Edit tracking data
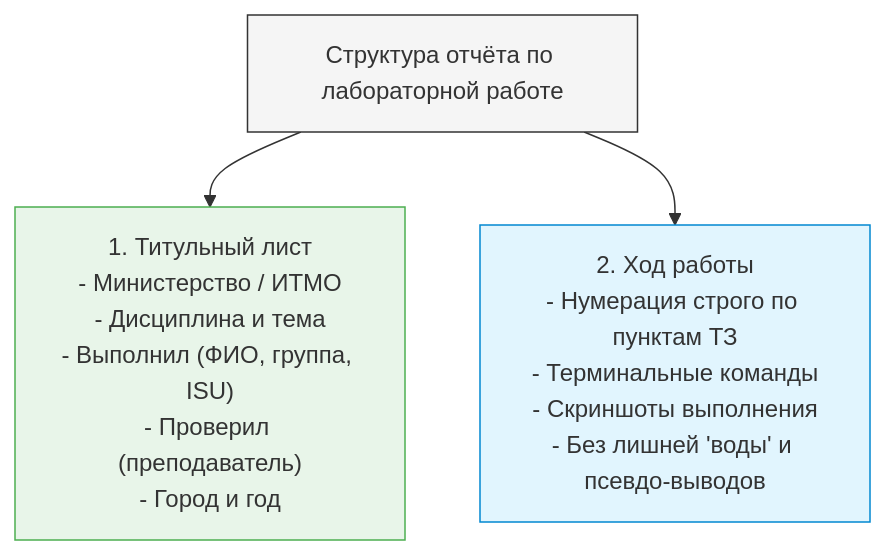
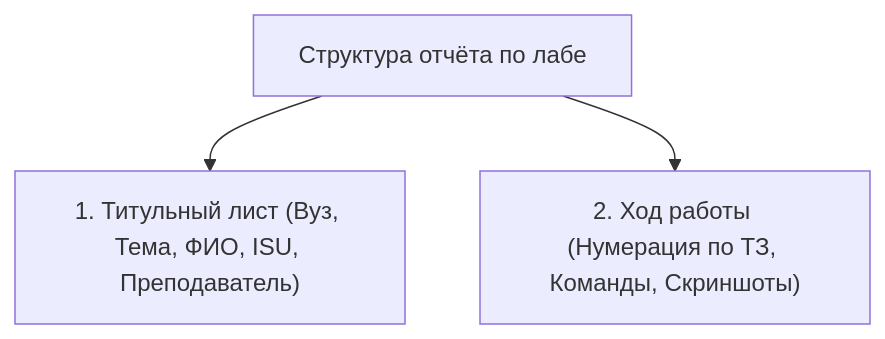
One commit to bprm60-del/ITMO_IS_lectory changed the second of 3 diagrams in ИСПРО/README.md. Above: the diagram before and after it, drawn with Mermaid. The commit also changed other lines of this file and 4 other files, not shown here.

````diff
--- a/ИСПРО/README.md
+++ b/ИСПРО/README.md
@@ -37,9 +31,5 @@
 ```mermaid
-flowchart TD
-    Report["Структура отчёта по лабораторной работе"] --> Part1["1. Титульный лист<br/>- Министерство / ИТМО<br/>- Дисциплина и тема<br/>- Выполнил (ФИО, группа, ISU)<br/>- Проверил (преподаватель)<br/>- Город и год"]
-    Report --> Part2["2. Ход работы<br/>- Нумерация строго по пунктам ТЗ<br/>- Терминальные команды<br/>- Скриншоты выполнения<br/>- Без лишней 'воды' и псевдо-выводов"]
-    
-    style Report fill:#f5f5f5,stroke:#333
-    style Part1 fill:#e8f5e9,stroke:#4caf50
-    style Part2 fill:#e1f5fe,stroke:#0288d1
+graph TD
+    Report["Структура отчёта по лабе"] --> Part1["1. Титульный лист (Вуз, Тема, ФИО, ISU, Преподаватель)"]
+    Report --> Part2["2. Ход работы (Нумерация по ТЗ, Команды, Скриншоты)"]
 ```
````
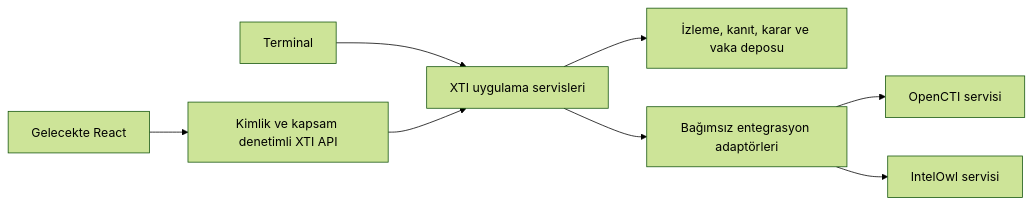
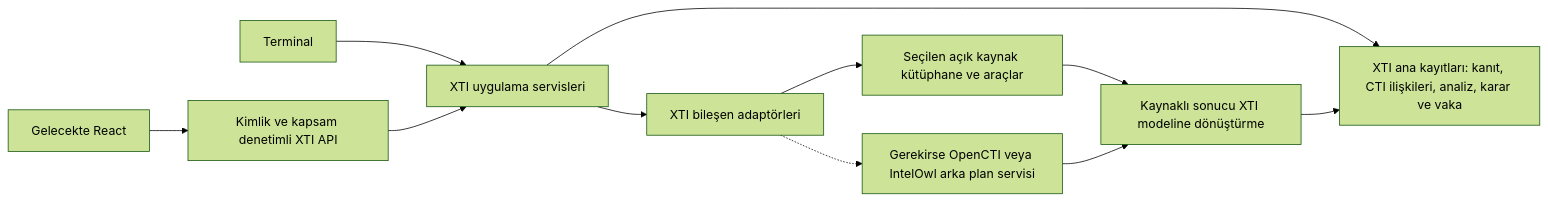
The diagram in docs/roadmap/ENTERPRISE_INTEGRATION_PLAN.md (mstdeveloper33/securehup_xti), drawn with Mermaid (forest theme) before and after one commit. The commit also changed other lines of this file and 7 other files, not shown here.

````diff
--- a/docs/roadmap/ENTERPRISE_INTEGRATION_PLAN.md
+++ b/docs/roadmap/ENTERPRISE_INTEGRATION_PLAN.md
@@ -61,10 +75,13 @@
 ```mermaid
 flowchart LR
     CLI[Terminal] --> XTI[XTI uygulama servisleri]
     UI[Gelecekte React] --> API[Kimlik ve kapsam denetimli XTI API]
     API --> XTI
-    XTI --> LOCAL[İzleme, kanıt, karar ve vaka deposu]
-    XTI --> BRIDGE[Bağımsız entegrasyon adaptörleri]
-    BRIDGE --> CTI[OpenCTI servisi]
-    BRIDGE --> OWL[IntelOwl servisi]
+    XTI --> LOCAL[XTI ana kayıtları: kanıt, CTI ilişkileri, analiz, karar ve vaka]
+    XTI --> BRIDGE[XTI bileşen adaptörleri]
+    BRIDGE --> TOOLS[Seçilen açık kaynak kütüphane ve araçlar]
+    BRIDGE -.-> OPTIONAL[Gerekirse OpenCTI veya IntelOwl arka plan servisi]
+    TOOLS --> RESULT[Kaynaklı sonucu XTI modeline dönüştürme]
+    OPTIONAL --> RESULT
+    RESULT --> LOCAL
 ```
````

What is being asked
Among the entries above, the line containing "API --> XTI", the line containing "BRIDGE[XTI bileşen adaptörleri]", and all lines between them are to be restated word for word; nothing else belongs in the reply.

Answer to the problem
     API --> XTI
-    XTI --> LOCAL[İzleme, kanıt, karar ve vaka deposu]
-    XTI --> BRIDGE[Bağımsız entegrasyon adaptörleri]
-    BRIDGE --> CTI[OpenCTI servisi]
-    BRIDGE --> OWL[IntelOwl servisi]
+    XTI --> LOCAL[XTI ana kayıtları: kanıt, CTI ilişkileri, analiz, karar ve vaka]
+    XTI --> BRIDGE[XTI bileşen adaptörleri]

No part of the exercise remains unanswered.